**Exercise input:**

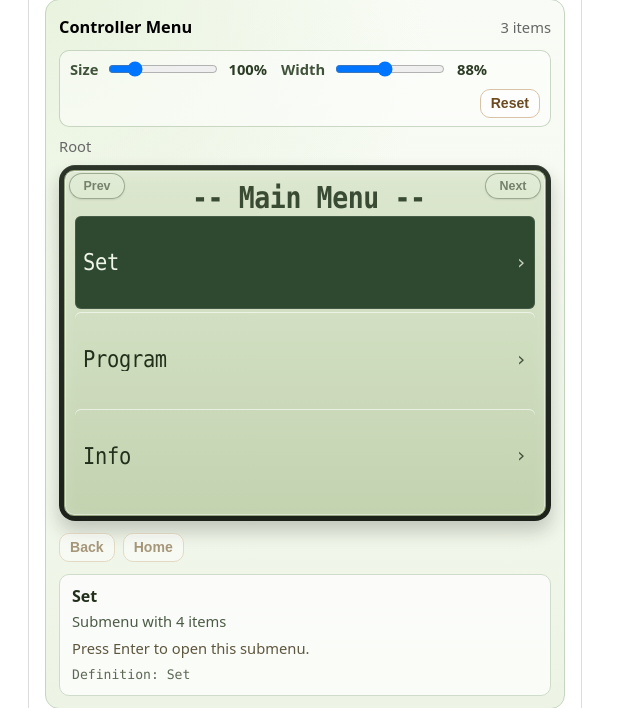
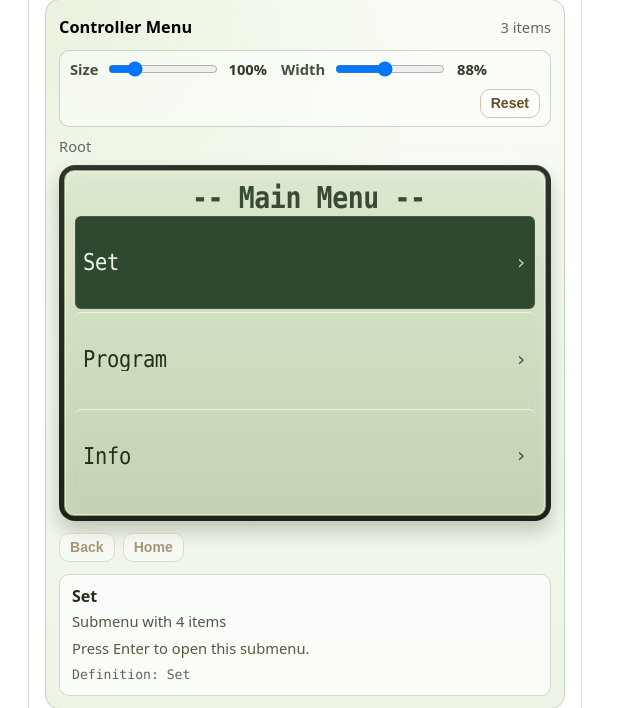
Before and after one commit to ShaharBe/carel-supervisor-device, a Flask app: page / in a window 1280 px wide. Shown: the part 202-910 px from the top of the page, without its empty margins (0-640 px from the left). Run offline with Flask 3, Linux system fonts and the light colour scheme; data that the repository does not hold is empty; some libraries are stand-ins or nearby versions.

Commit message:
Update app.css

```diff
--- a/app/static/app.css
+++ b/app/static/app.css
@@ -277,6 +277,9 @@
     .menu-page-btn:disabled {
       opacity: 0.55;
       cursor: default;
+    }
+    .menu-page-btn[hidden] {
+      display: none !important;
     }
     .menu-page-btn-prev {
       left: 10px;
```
--
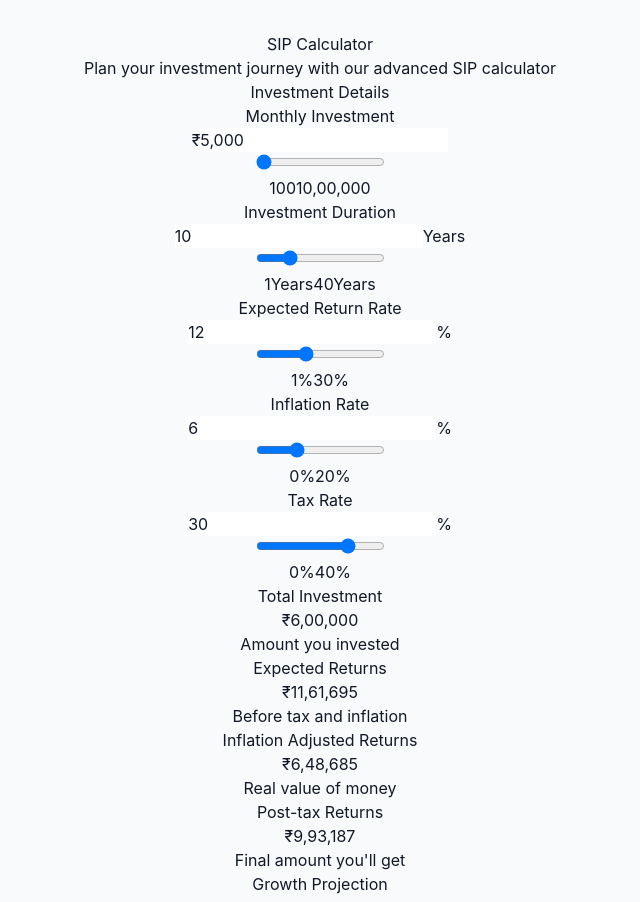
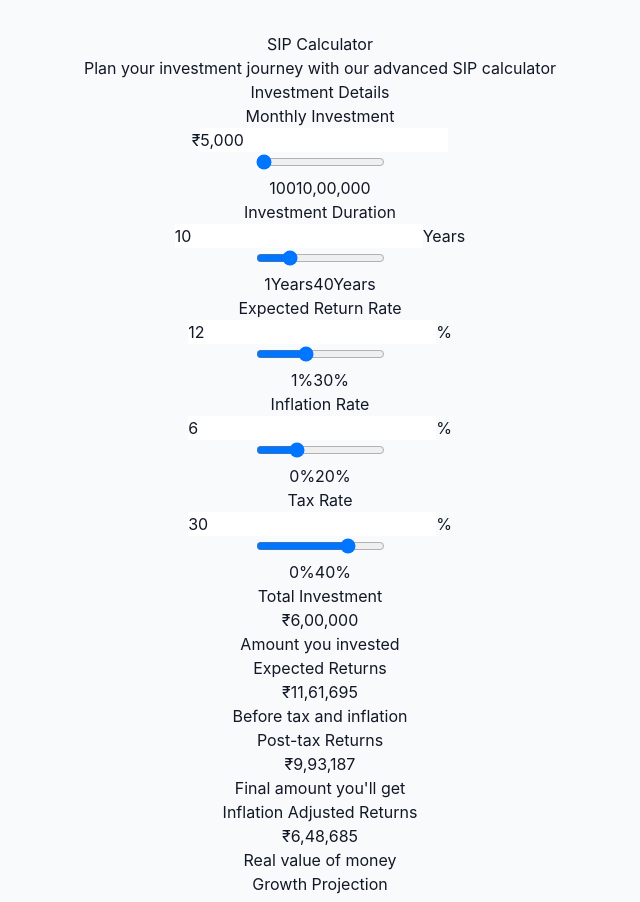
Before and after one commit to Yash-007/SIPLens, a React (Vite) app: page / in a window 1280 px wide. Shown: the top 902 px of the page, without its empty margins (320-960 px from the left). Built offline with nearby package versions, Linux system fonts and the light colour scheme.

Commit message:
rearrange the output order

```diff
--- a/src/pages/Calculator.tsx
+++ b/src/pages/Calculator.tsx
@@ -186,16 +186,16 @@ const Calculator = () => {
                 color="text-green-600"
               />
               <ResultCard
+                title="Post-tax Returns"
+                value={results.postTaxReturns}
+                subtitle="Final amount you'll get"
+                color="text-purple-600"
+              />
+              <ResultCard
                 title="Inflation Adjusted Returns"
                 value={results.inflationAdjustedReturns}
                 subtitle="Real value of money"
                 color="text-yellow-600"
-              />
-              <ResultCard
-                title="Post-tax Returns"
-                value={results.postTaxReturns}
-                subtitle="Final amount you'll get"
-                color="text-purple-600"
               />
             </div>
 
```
...
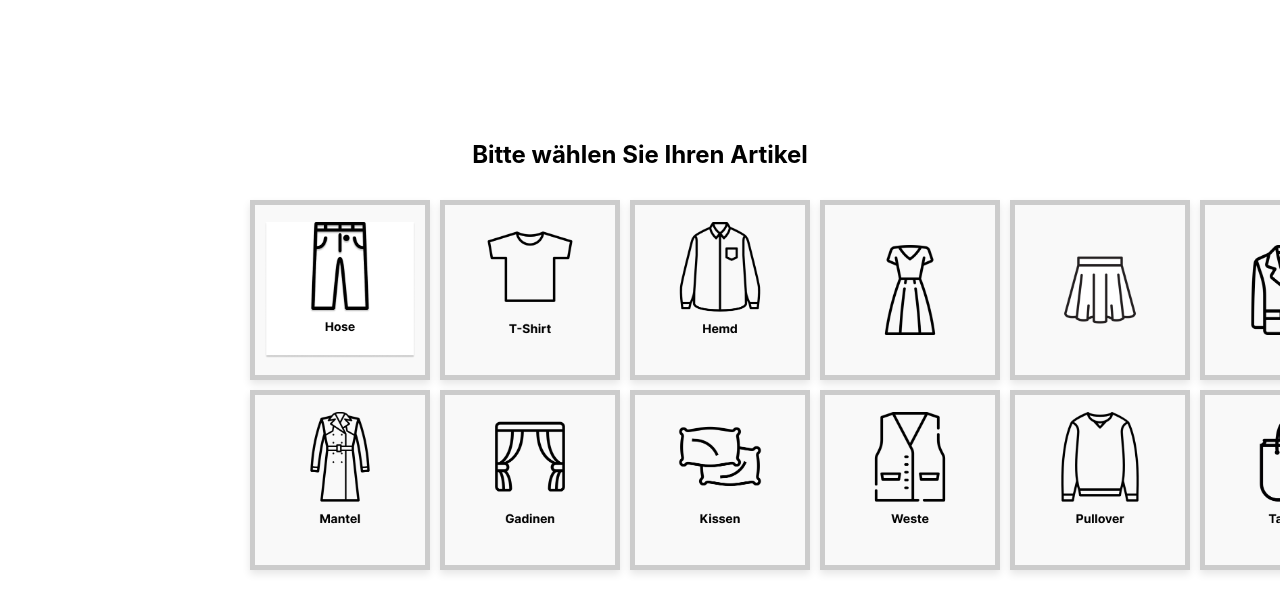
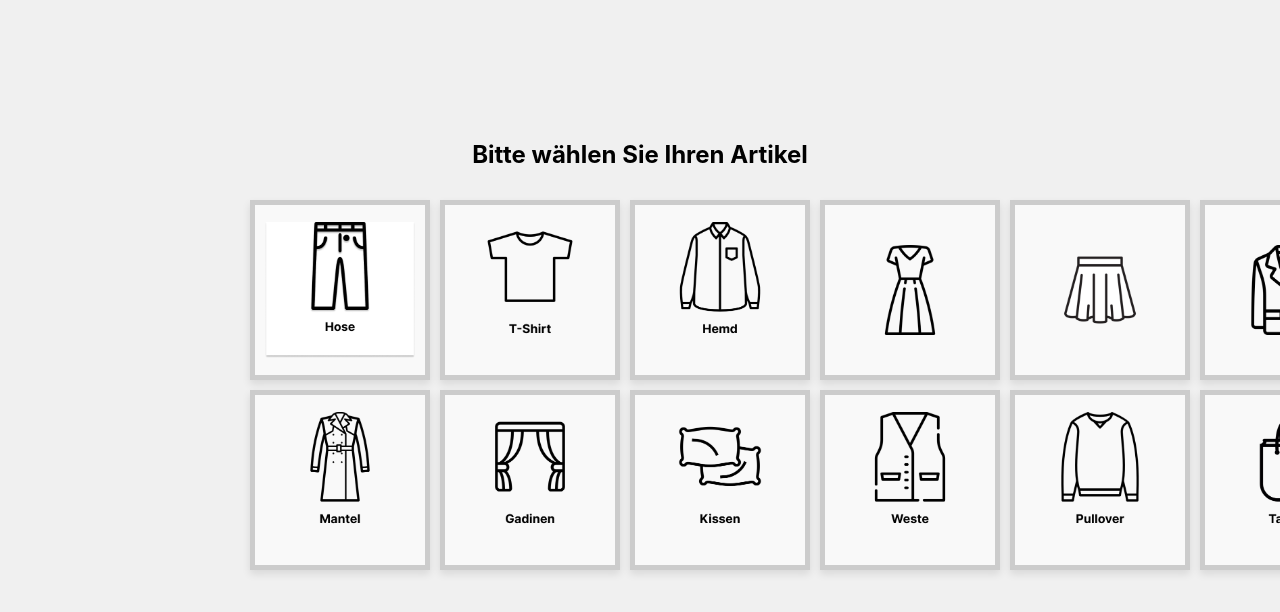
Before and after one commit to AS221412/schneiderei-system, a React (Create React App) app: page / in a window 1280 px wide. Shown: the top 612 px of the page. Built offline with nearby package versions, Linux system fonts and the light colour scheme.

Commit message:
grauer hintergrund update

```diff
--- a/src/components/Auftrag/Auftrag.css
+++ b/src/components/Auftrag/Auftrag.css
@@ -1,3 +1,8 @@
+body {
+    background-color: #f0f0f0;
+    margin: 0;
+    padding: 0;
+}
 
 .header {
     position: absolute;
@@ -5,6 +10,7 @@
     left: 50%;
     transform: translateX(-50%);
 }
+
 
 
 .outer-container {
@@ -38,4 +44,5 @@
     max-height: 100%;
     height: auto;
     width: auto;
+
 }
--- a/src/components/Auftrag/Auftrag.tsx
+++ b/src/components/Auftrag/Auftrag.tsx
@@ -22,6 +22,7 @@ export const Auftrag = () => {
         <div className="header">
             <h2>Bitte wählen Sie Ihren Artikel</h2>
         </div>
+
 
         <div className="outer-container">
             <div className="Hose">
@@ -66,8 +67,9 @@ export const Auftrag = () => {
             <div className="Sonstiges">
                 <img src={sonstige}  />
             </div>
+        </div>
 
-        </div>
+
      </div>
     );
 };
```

**Your task:**
Find the lines above that contain the string "Auftrag" and answer with how many there are, nothing else.

**Solution to the problem:**
6